“Sport has the power to change the world…it has the power to inspire. It has the power to unite people in a way that little else does. It speaks to youth in a language they understand. Sport can create hope where once there was only despair. It is more powerful than government in breaking down racial barriers.” (Nelson Mandela) The world is made up of over 7 billion people, each one with goals, ideas, and interests different from the person next to them. Can sport really change the world, affect the entire population of different and unique individuals? Perhaps an opinion of one of these individuals would serve more useful than a fact of another. Sport may not have the power to change to world, but one thing sport does have is the power to cause change. Change within a body, change within actions, change within a mind. A mind is a careful and delicate gift, a gift which can be lead astray or forward with only a few simple words. However, the essay in your grasp was not written to discuss the fragile nature of a mind, nor the words, which can shape said mind. Sport is action, and the mind perceives action differently than it does words. Only one question remains, does sport have the power to change a mind? Long before Nelson Mandela would ever say the quote from the previous paragraph, I was born, to a mother who came from a tennis family, and a father, who played division one soccer in college. At the age of four, my parents began to engage me in soccer, part of the reason being the source of exercise, and the other being the interaction with other children. I hated playing soccer, constantly wishing I were at home watching SpongeBob, or eating candy, but my father, who was also my coach, revealed a piece of advice I am still yet to let go of. My dad said to me, “We can go home after the game, but don’t give up, don’t ever give up.” I went back out there and scored an own goal to end the game, no, not on purpose. I have never really understood soccer, and I most likely never will, but I do appreciate the short time period where I played. I didn’t become a better athlete, but what my father said to me would be all the inspiration I needed to strive for greatness. As I continued to age, my mother would sign me up for other sports. After my short-lived stretch with soccer, I began taking classes in Tae Kwon Do, a Korean form of martial arts. The experience I faced with Tae Kwon Do was very beneficial. I started with no prior knowledge of martial arts or other self-defense techniques, but I was able to apply what my father taught me and gained a natural need to work hard. I wanted to accomplish as much as I could while I was practicing, and eventually, I finished with a black belt, and moved on to another sport, Swimming. However one key fact must be noted before moving forward. Being four years old at the time of playing soccer, I could not truly grasp what a team was. Tae Kwon Do and swimming also proved to individual rather than collective, taking away the value of a team. There is only one sport in which I learned the values of teamwork, dedication, and self-discipline to work hard and improve, and it is the sport in which I participate in today, Football.

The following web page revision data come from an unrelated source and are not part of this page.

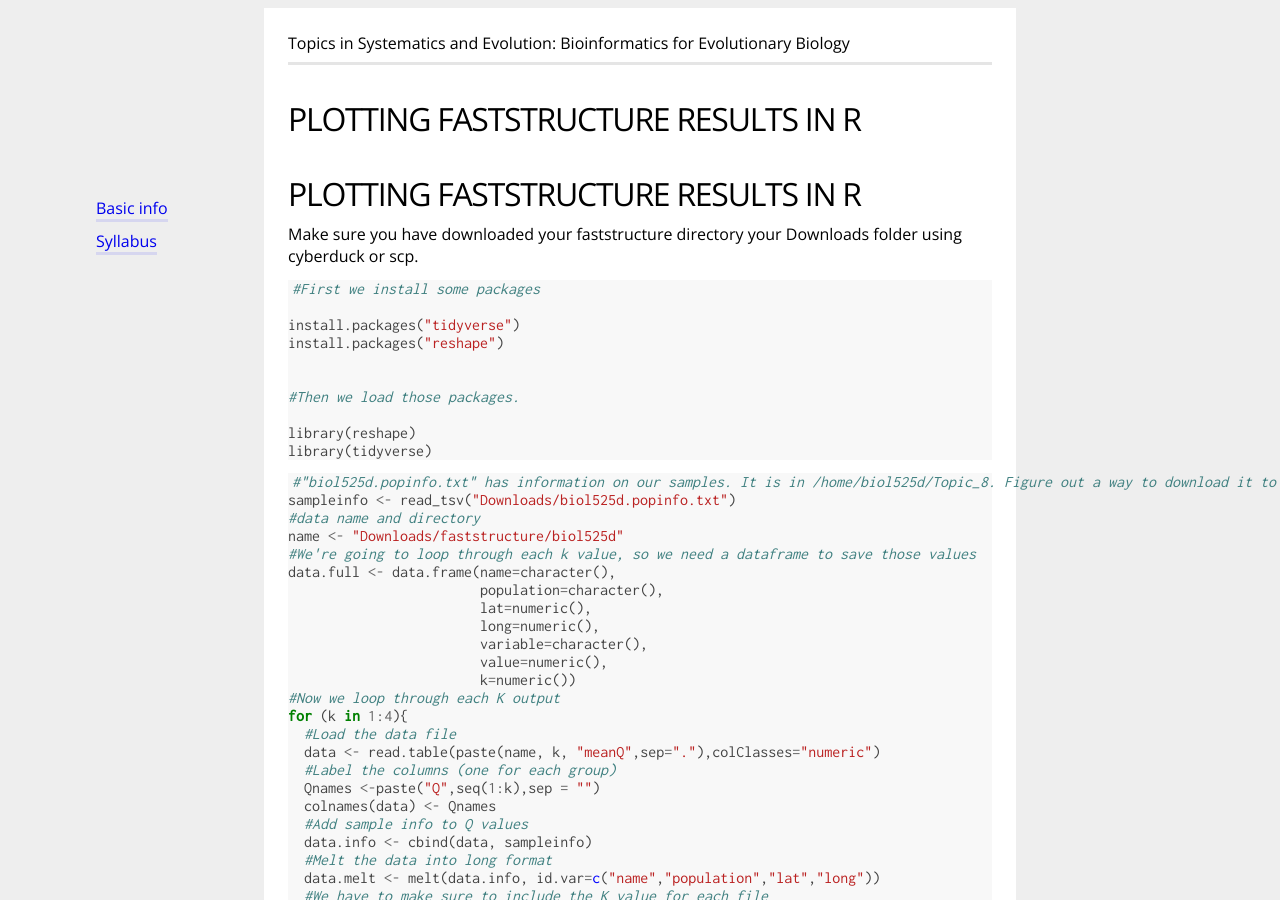
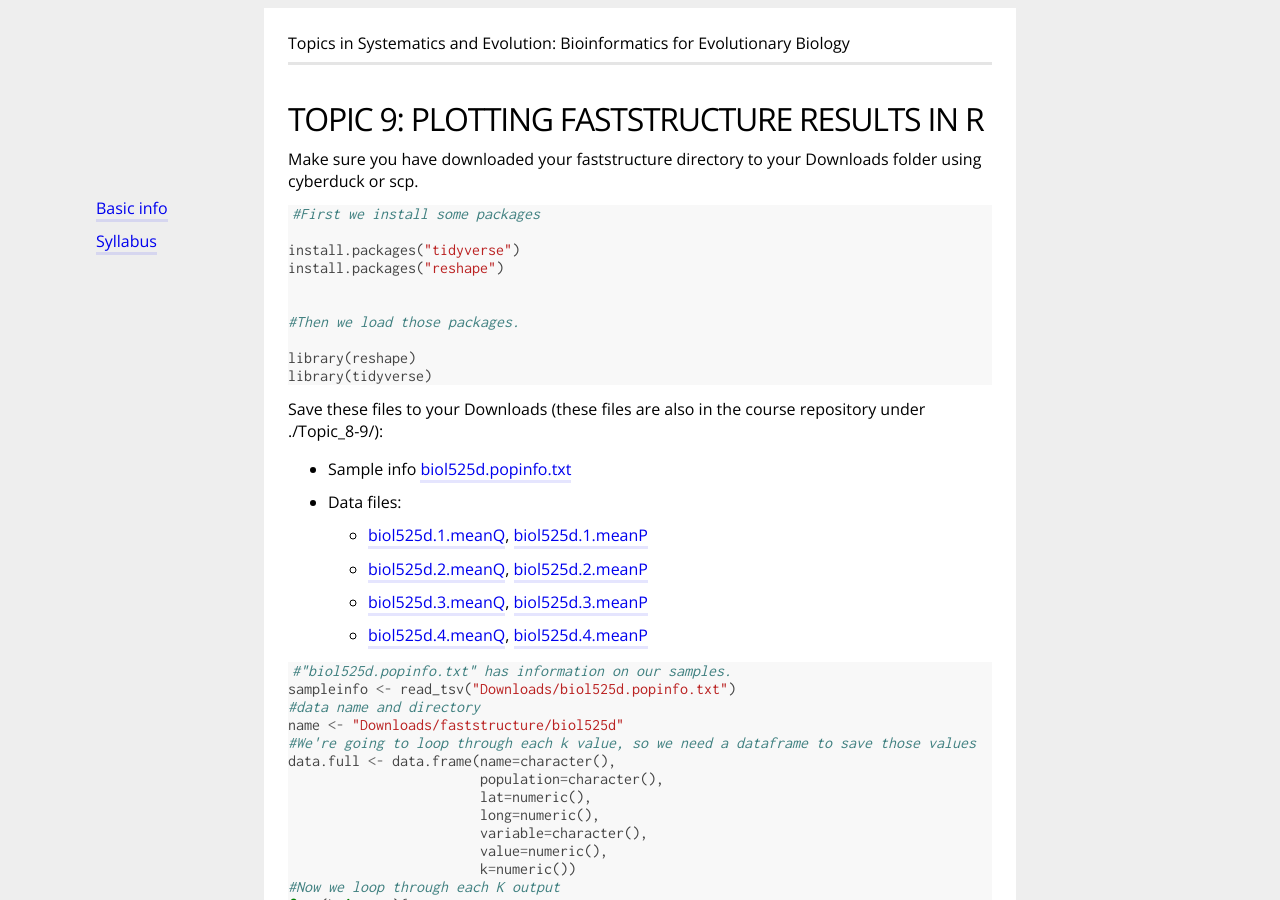
Before and after one commit to owensgl/biol525D, a Jekyll site: the page built from Topic_8-9/plotting_structure.md, in a window 1280 px wide and 900 px high. Built offline with Jekyll 4.4.1, drawn with Linux system fonts in a browser that asks for light colours; our own code applies the rules of GitHub Pages for plain Markdown files.

Commit message:
[Topics] Adding links to slides and accompanying material.
  -- all links are relative. this is supported by Github's markdown
     parser _and_ github pages.

````diff
--- a/Topic_8-9/fst.md
+++ b/Topic_8-9/fst.md
@@ -1,4 +1,6 @@
-# Calculating and plotting Fst
+---
+title: "Topic 9 (final): Calculating and plotting Fst"
+---
 
 Now to calculate Fst, we're going back to the server.
 ```bash
--- a/Topic_8-9/plotting_structure.md
+++ b/Topic_8-9/plotting_structure.md
@@ -1,5 +1,10 @@
-# Plotting FastStructure results in R
-Make sure you have downloaded your faststructure directory your Downloads folder using cyberduck or scp.
+---
+title: "Topic 9: Plotting FastStructure results in R"
+datafiles: [1,2,3,4]
+---
+
+Make sure you have downloaded your faststructure directory to your Downloads folder using cyberduck or scp.
+
 ``` r
 #First we install some packages
 
@@ -13,8 +18,16 @@ library(reshape)
 library(tidyverse)
 ```
 
+
+Save these files to your Downloads (these files are also in the course repository under ./Topic_8-9/):
+  - Sample info [biol525d.popinfo.txt](biol525d.popinfo.txt)
+  - Data files:
+    {% for i in page.datafiles %}
+    - [biol525d.{{i}}.meanQ](./biol525d.{{i}}.meanQ), [biol525d.{{i}}.meanP](./biol525d.{{i}}.meanP)
+    {% endfor %}
+
 ``` r
-#"biol525d.popinfo.txt" has information on our samples. It is in /home/biol525d/Topic_8. Figure out a way to download it to your laptop.
+#"biol525d.popinfo.txt" has information on our samples.
 sampleinfo <- read_tsv("Downloads/biol525d.popinfo.txt")
 #data name and directory
 name <- "Downloads/faststructure/biol525d"
@@ -101,4 +114,4 @@ Plotting challenge 1
 
 
 
-Now lets move onto [Principal Component Analysis](https://github.com/owensgl/biol525D/blob/master/Topic_8-9/pca.md)
+Now lets move onto [Principal Component Analysis](./pca.md)
````
Also changed, not shown: Topic_1/readme.md (+3 -0 lines), Topic_10/readme.md (+3 -0 lines), Topic_2/readme.md (+9 -2 lines), Topic_3/README.md (+6 -0 lines), Topic_4/readme.md (+5 -0 lines), Topic_5/README.md (+10 -0 lines), Topic_6/README.md (+4 -0 lines), Topic_7/readme.md (+3 -0 lines), Topic_8-9/pca.md (+6 -3 lines), Topic_8-9/readme.md (+8 -3 lines).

I began playing football about during my fifth grade year, and since then, I have never been the same person. One day